28. Kh1!
The point. White is perfectly coordinated and is ready to tie Black completely with 29.Rag1.
During the game I was very worried about 28...Nf8!?. I had seen the right idea: 29.Qa7! Rb3! 30.Ng5 h6 31.Nf7+ Kh7 , but after 32.Rag1 (? 33.Nxd6+-) Rxf3! Black is suddenly even better. However, a closer look at the position reveals 32.Rh3! , and Black is forced to go for 32...Rxf3 (32...Ng6 33.Rxh6+ gxh6 34.Ng5+ Kh8 35.Qh7#) 33.Ng5+ Qxg5 34.Rxf3+-
29. Nxg7 Ne2 30. Nf5!
That's what Alexei probably missed. White has no intention of protecting the exchange - once Black take on g3, the game will be over.

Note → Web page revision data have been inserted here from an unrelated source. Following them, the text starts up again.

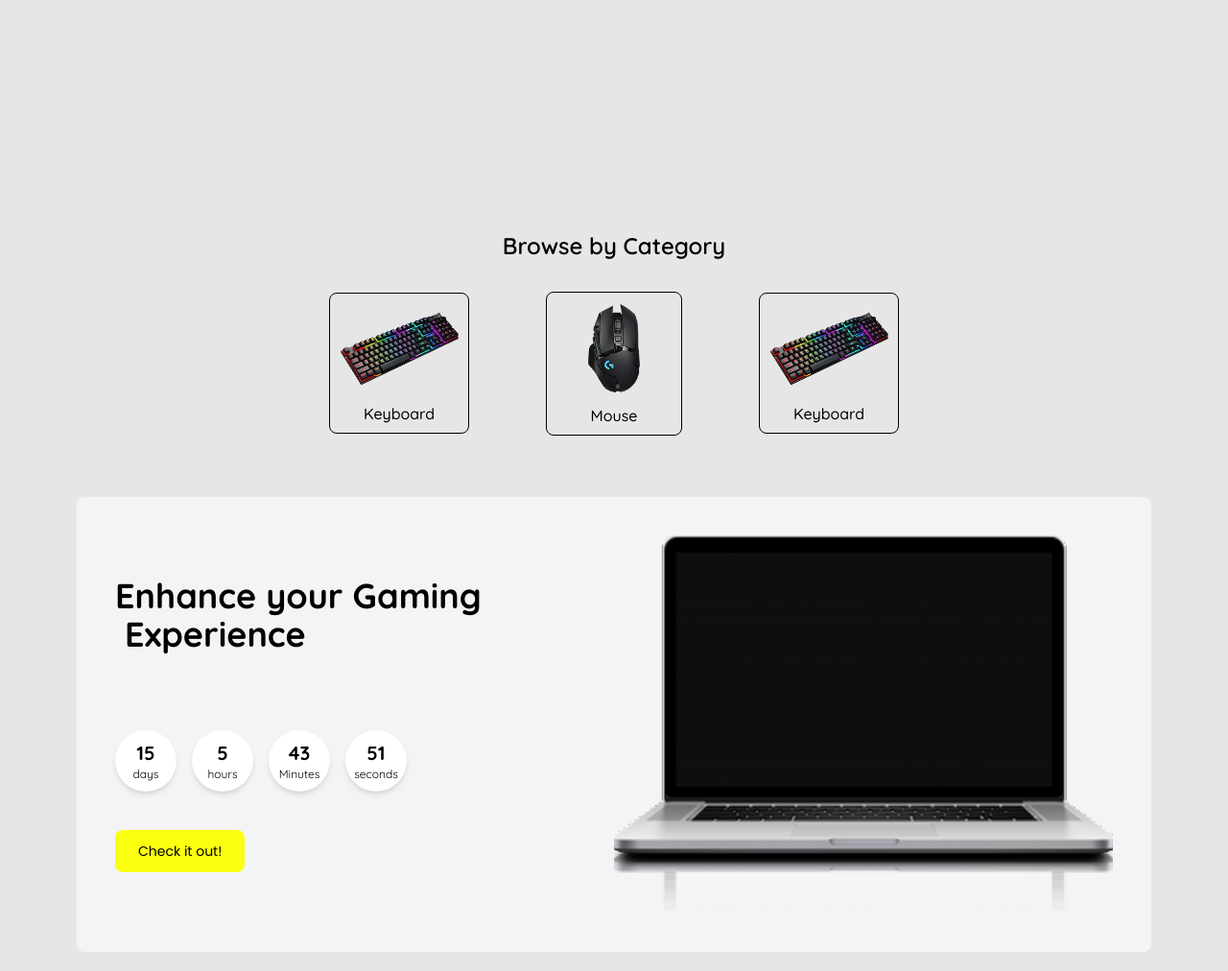
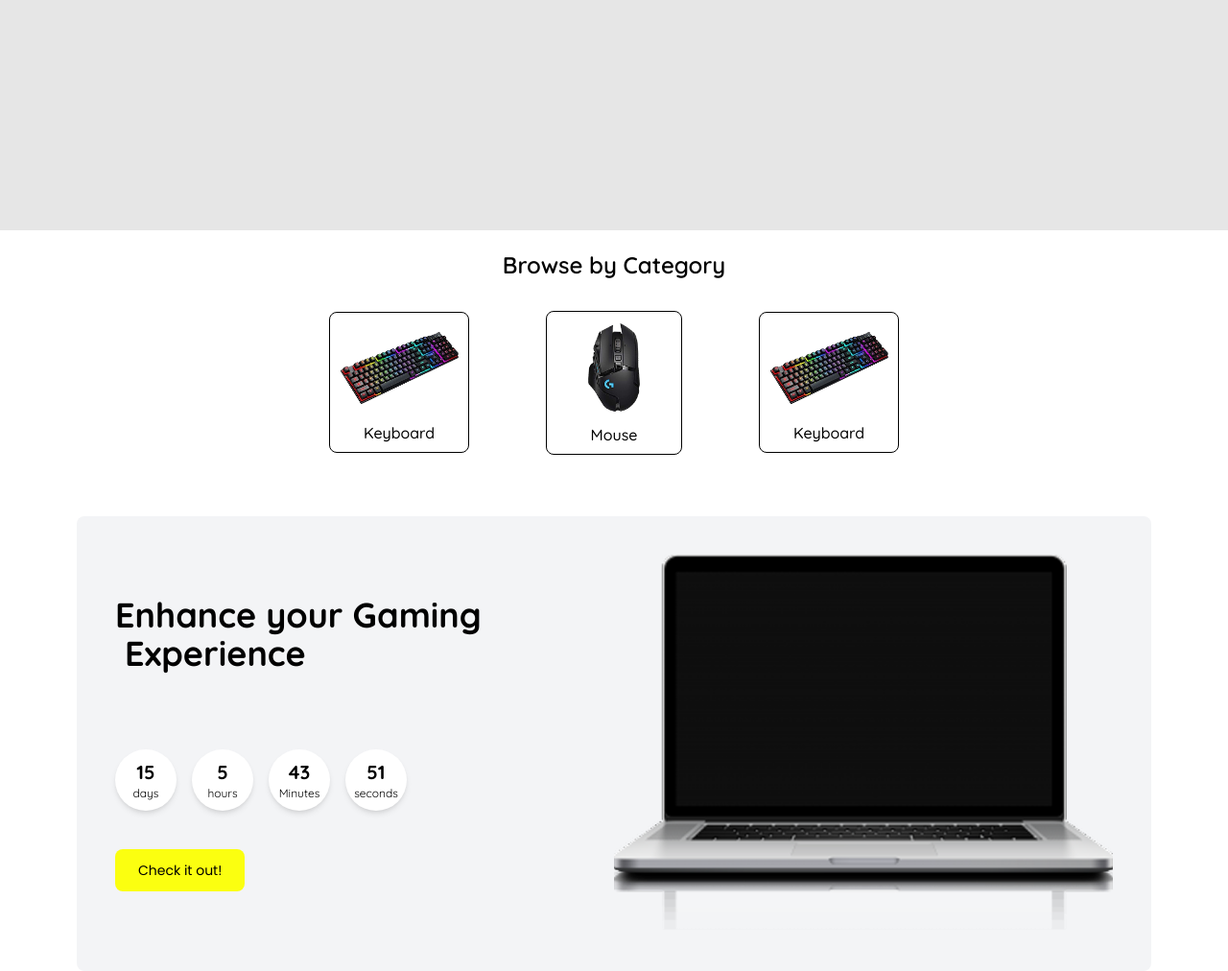
Before and after one commit to JayLao27/GameForge_, a PHP site: page /home.php in a window 1280 px wide. Shown: the part 676-1688 px from the top of the page at 96% size. Run offline with PHP 8.4, Linux system fonts and the light colour scheme; style sheets or scripts are compiled from the project's sources; some web fonts are replaced.

```diff
--- a/Backend/authentication.php
+++ b/Backend/authentication.php
@@ -28,7 +28,7 @@ if ($_SERVER["REQUEST_METHOD"] == "POST") {
         exit;
     }
 
-    //
+
     // Query to insert the user
     $sql = "INSERT INTO users (firstname, lastname, email, contactnum, address, password) VALUES (?, ?, ?, ?, ?, ?)";
     $stmt = $conn->prepare($sql);
@@ -50,7 +50,5 @@ if ($_SERVER["REQUEST_METHOD"] == "POST") {
 
     $stmt->close();
     $conn->close();
-
-
 }
 ?>
--- a/src/Main_Pages/contact.php
+++ b/src/Main_Pages/contact.php
@@ -16,7 +16,7 @@
 
                 <!-- left sect-->
                 <div class="w-full lg:w-1/2 mb-12 lg:mb-0">
-                    <h1 class="text-xl font-bold font-blackhan">Gameforge</h1>
+                    <h1 class="text-9xl font-thin text-lg font-blackhan ">Contact us</h1>
                     <h2 class="text-5xl font-semibold mt-14 pl-17">Let's be in <br> <span class="pt-4 inline-block">touch</span></h2>
                 </div>
 
--- a/src/Main_Pages/home.php
+++ b/src/Main_Pages/home.php
@@ -50,9 +50,9 @@ session_start();
         </section>
 
 
-        <div class="mt-52">
+        <div class="mt-52 bg-white">
     <div class="w-full flex flex-col items-center px-8 lg:px-20">
-        <h2 class="text-2xl text-left font-semibold mb-8">Browse by Category</h2>
+        <h2 class="text-2xl text-left font-semibold mb-8 mt-5">Browse by Category</h2>
         <!-- browse sect -->
         <section class="text-center w-2xl">
             <div class="grid grid-cols-3 gap-0 justify-center items-center">
```
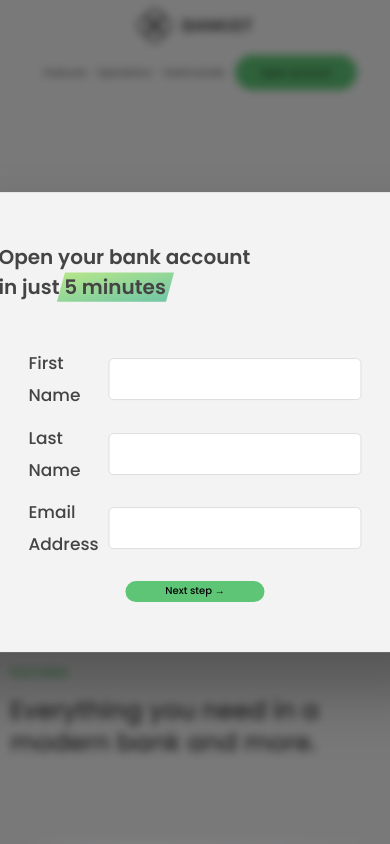
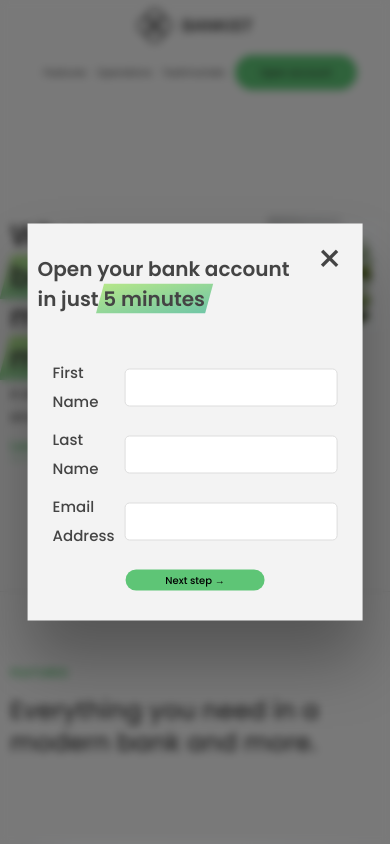
Before and after one commit to bilal-23/Bankist-Landing-Page, a plain HTML site: page index.html in a window 390 px wide. Both pictures are taken after a click on the link "Open account". Shown: the top 844 px of the page. Drawn offline with Linux system fonts and the light colour scheme.

Commit message:
Modal Box Updated

```diff
--- a/style.css
+++ b/style.css
@@ -831,10 +831,21 @@ h4 {
   .footer__item {
     margin-right: 1rem;
   }
+  .modal {
+    max-width: 50rem;
+    padding: 3rem 1rem;
+  }
   .modal__header {
     font-size: 2rem;
   }
   .modal__form {
     gap: 1rem;
+    margin: 0 1.5rem;
+  }
+  .modal__form label {
+    font-size: 1.5rem;
+  }
+  .modal__form input {
+    font-size: 1.4rem;
   }
 }
```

30...Rgb8 31. Qd3 Rb2 32. Rf1!
Probably something like 32.Rg4 was winning also, but this move is better- Black will be forced to take on g3 quite soon.
32...Nxg3+ 33.hxg3 R2b3 34.Qd1! (34.Qe2 Rb1 with some chances) 34...Rb1 35.Qxb1 Rxb1 36.Rxb1 offers no hopes.
33. Qc4 Nxg3+ 34. hxg3
White is now winning easily.
34...Qd8 35. Qc1 Rb3 36. Kg2 Qf8 37. Qc7 1-0